(What to work on) Word for word, copy the entire listing below, but do not carry over any pictures.

(Dataset content)
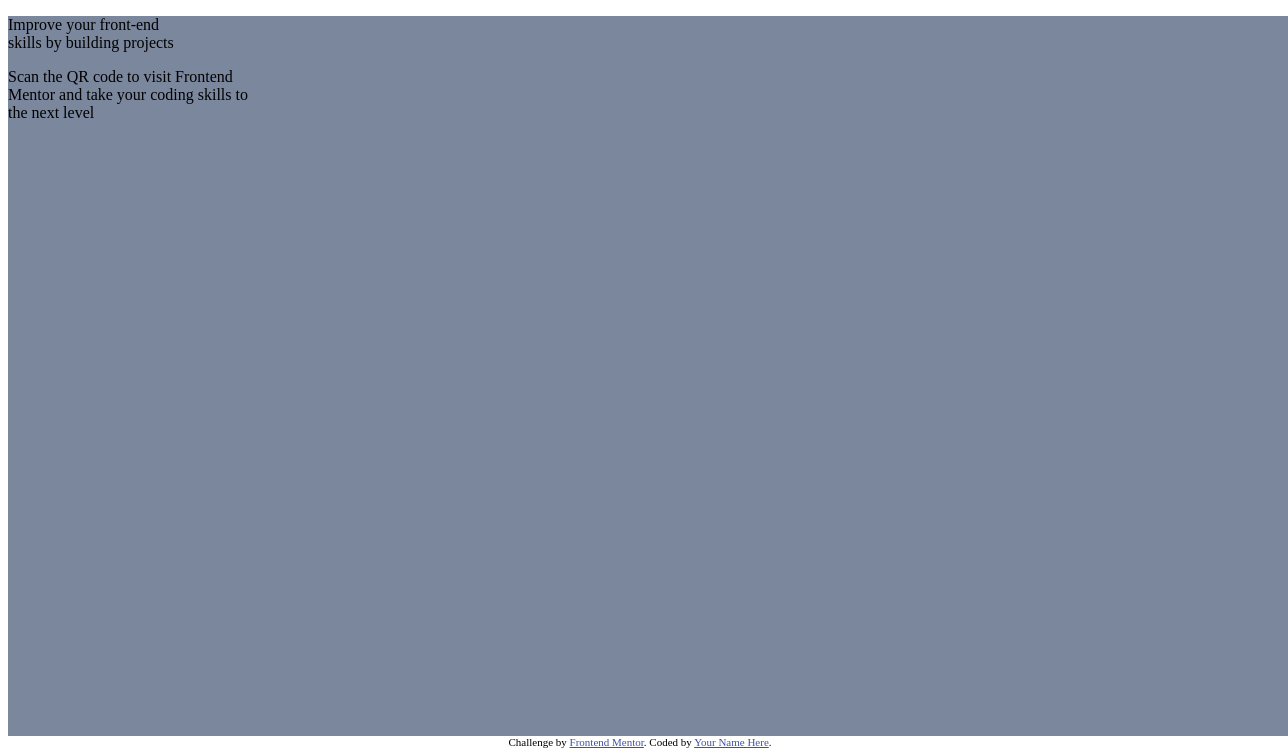
Repository: jminervino/CSS-QRCodeResponsive
Page: index.html
The author's editor kept a copy of each file at every save. The page is drawn from the files as they stood at one save, then again after the next save.
The browser window is 1280 px wide. The page is 1288 px wide, then 1280 px, then 1288 px, so the pictures cover 1288 px, including what lies to the right of the window. The pictures show the whole page.

Above is the page before, as saved 2022-02-08 19:18:02.

### index.html
<!DOCTYPE html>
<html lang="en">
<head>
  <meta charset="UTF-8">
  <meta name="viewport" content="width=device-width, initial-scale=1.0"> <!-- displays site properly based on user's device -->

  <link rel="icon" type="image/png" sizes="32x32" href="./images/favicon-32x32.png">
  <link rel="stylesheet" href="style.css">

  <title>Frontend Mentor | QR code component</title>

  <!-- Feel free to remove these styles or customise in your own stylesheet 👍 -->
  <style>
    .attribution { font-size: 11px; text-align: center; }
    .attribution a { color: hsl(228, 45%, 44%); }
  </style>
</head>
<body>
    <section>
        <div class="container">
            <div class="qrcode">

            </div>
            <div>
              <p>Improve your front-end <br> skills by building projects</p>

              <p>Scan the QR code to visit Frontend <br> Mentor and take your coding skills to <br> the next level</p>
            </div>
        </div>
    </section>
      <div class="attribution">
        Challenge by <a href="https://www.frontendmentor.io?ref=challenge" target="_blank">Frontend Mentor</a>.
        Coded by <a href="#">Your Name Here</a>.
      </div>
</body>
</html>

### style.css
section {
    width: 100vw;
    height: 100vh;
    background-color: hsl(220, 15%, 55%);
}

After the next save:
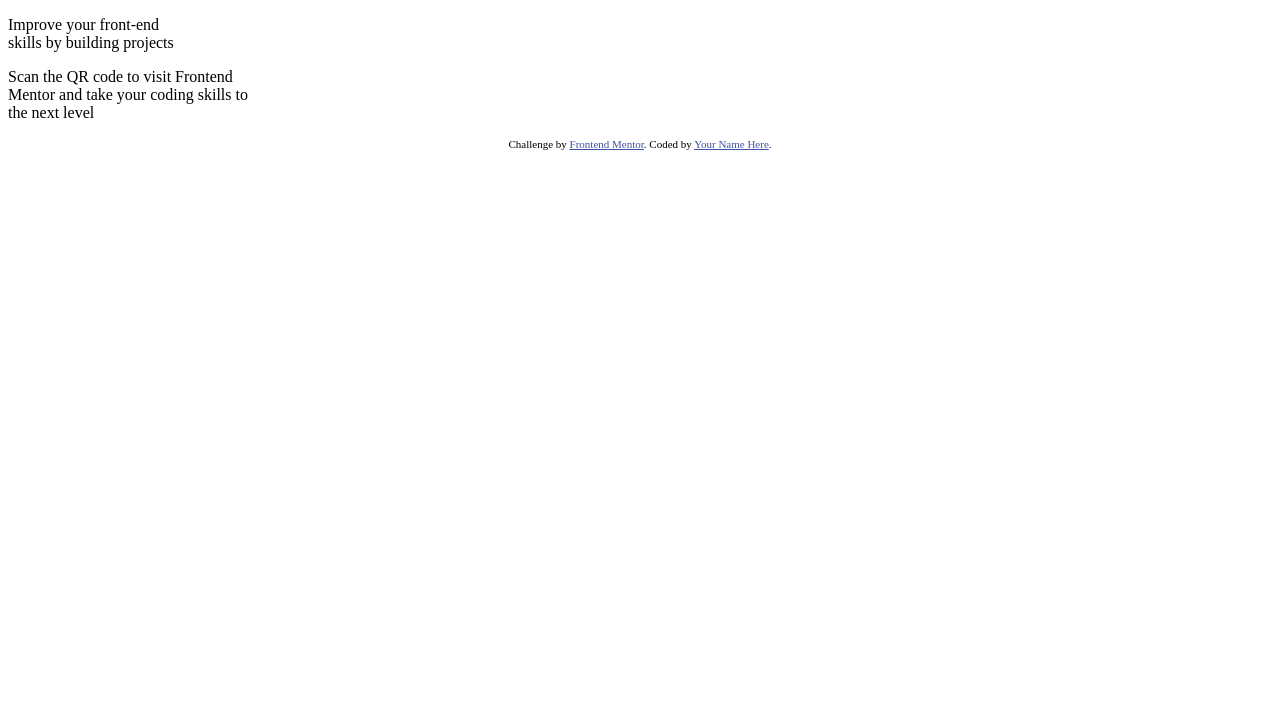
Saved 21 s later.
--- a/index.html
+++ b/index.html
@@ -16,7 +16,7 @@
   </style>
 </head>
 <body>
-    <section>
+    <main>
         <div class="container">
             <div class="qrcode">
 
@@ -27,7 +27,7 @@
               <p>Scan the QR code to visit Frontend <br> Mentor and take your coding skills to <br> the next level</p>
             </div>
         </div>
-    </section>
+    </main>
       <div class="attribution">
         Challenge by <a href="https://www.frontendmentor.io?ref=challenge" target="_blank">Frontend Mentor</a>.
         Coded by <a href="#">Your Name Here</a>.

After the save that followed:
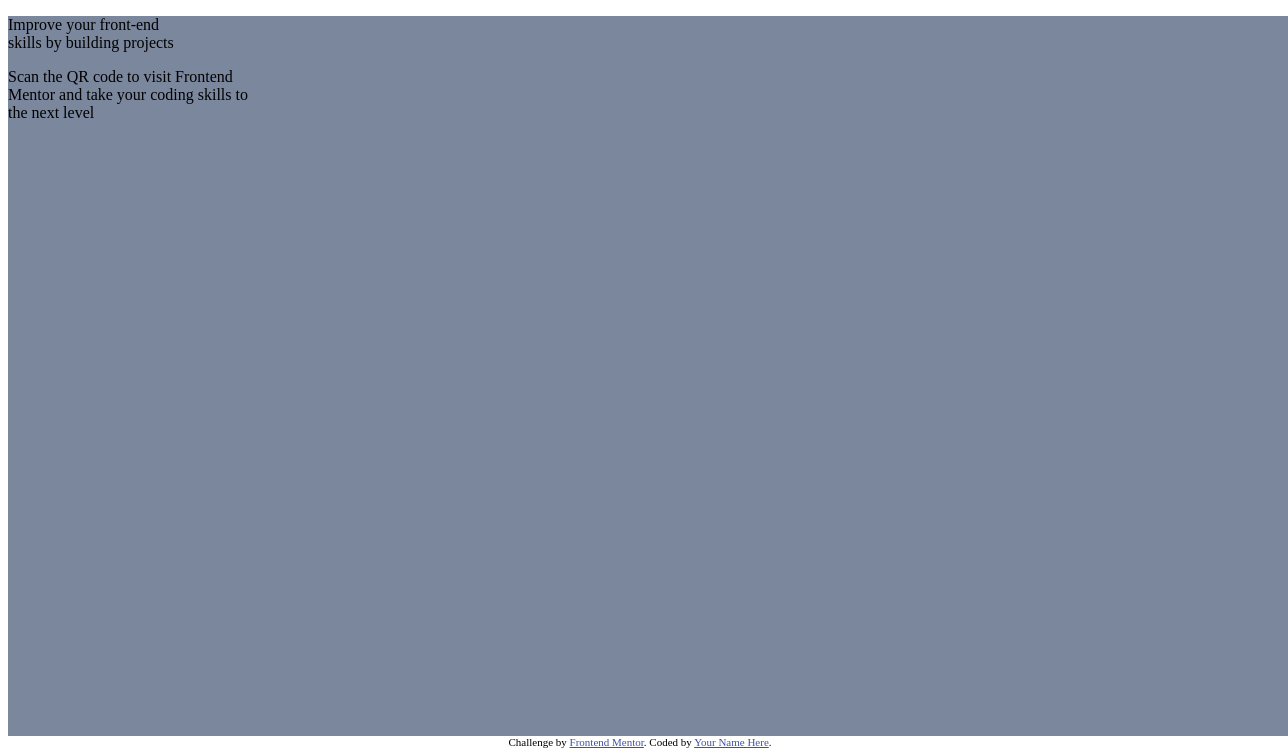
Saved 4 s later.
--- a/style.css
+++ b/style.css
@@ -1,4 +1,4 @@
-section {
+main {
     width: 100vw;
     height: 100vh;
     background-color: hsl(220, 15%, 55%);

(Task response)
Repository: jminervino/CSS-QRCodeResponsive
Page: index.html
The author's editor kept a copy of each file at every save. The page is drawn from the files as they stood at one save, then again after the next save.
The browser window is 1280 px wide. The page is 1288 px wide, then 1280 px, then 1288 px, so the pictures cover 1288 px, including what lies to the right of the window. The pictures show the whole page.

Above is the page before, as saved 2022-02-08 19:18:02.

### index.html
<!DOCTYPE html>
<html lang="en">
<head>
  <meta charset="UTF-8">
  <meta name="viewport" content="width=device-width, initial-scale=1.0"> <!-- displays site properly based on user's device -->

  <link rel="icon" type="image/png" sizes="32x32" href="./images/favicon-32x32.png">
  <link rel="stylesheet" href="style.css">

  <title>Frontend Mentor | QR code component</title>

  <!-- Feel free to remove these styles or customise in your own stylesheet 👍 -->
  <style>
    .attribution { font-size: 11px; text-align: center; }
    .attribution a { color: hsl(228, 45%, 44%); }
  </style>
</head>
<body>
    <section>
        <div class="container">
            <div class="qrcode">

            </div>
            <div>
              <p>Improve your front-end <br> skills by building projects</p>

              <p>Scan the QR code to visit Frontend <br> Mentor and take your coding skills to <br> the next level</p>
            </div>
        </div>
    </section>
      <div class="attribution">
        Challenge by <a href="https://www.frontendmentor.io?ref=challenge" target="_blank">Frontend Mentor</a>.
        Coded by <a href="#">Your Name Here</a>.
      </div>
</body>
</html>

### style.css
section {
    width: 100vw;
    height: 100vh;
    background-color: hsl(220, 15%, 55%);
}

After the next save:
Saved 21 s later.
--- a/index.html
+++ b/index.html
@@ -16,7 +16,7 @@
   </style>
 </head>
 <body>
-    <section>
+    <main>
         <div class="container">
             <div class="qrcode">
 
@@ -27,7 +27,7 @@
               <p>Scan the QR code to visit Frontend <br> Mentor and take your coding skills to <br> the next level</p>
             </div>
         </div>
-    </section>
+    </main>
       <div class="attribution">
         Challenge by <a href="https://www.frontendmentor.io?ref=challenge" target="_blank">Frontend Mentor</a>.
         Coded by <a href="#">Your Name Here</a>.

After the save that followed:
Saved 4 s later.
--- a/style.css
+++ b/style.css
@@ -1,4 +1,4 @@
-section {
+main {
     width: 100vw;
     height: 100vh;
     background-color: hsl(220, 15%, 55%);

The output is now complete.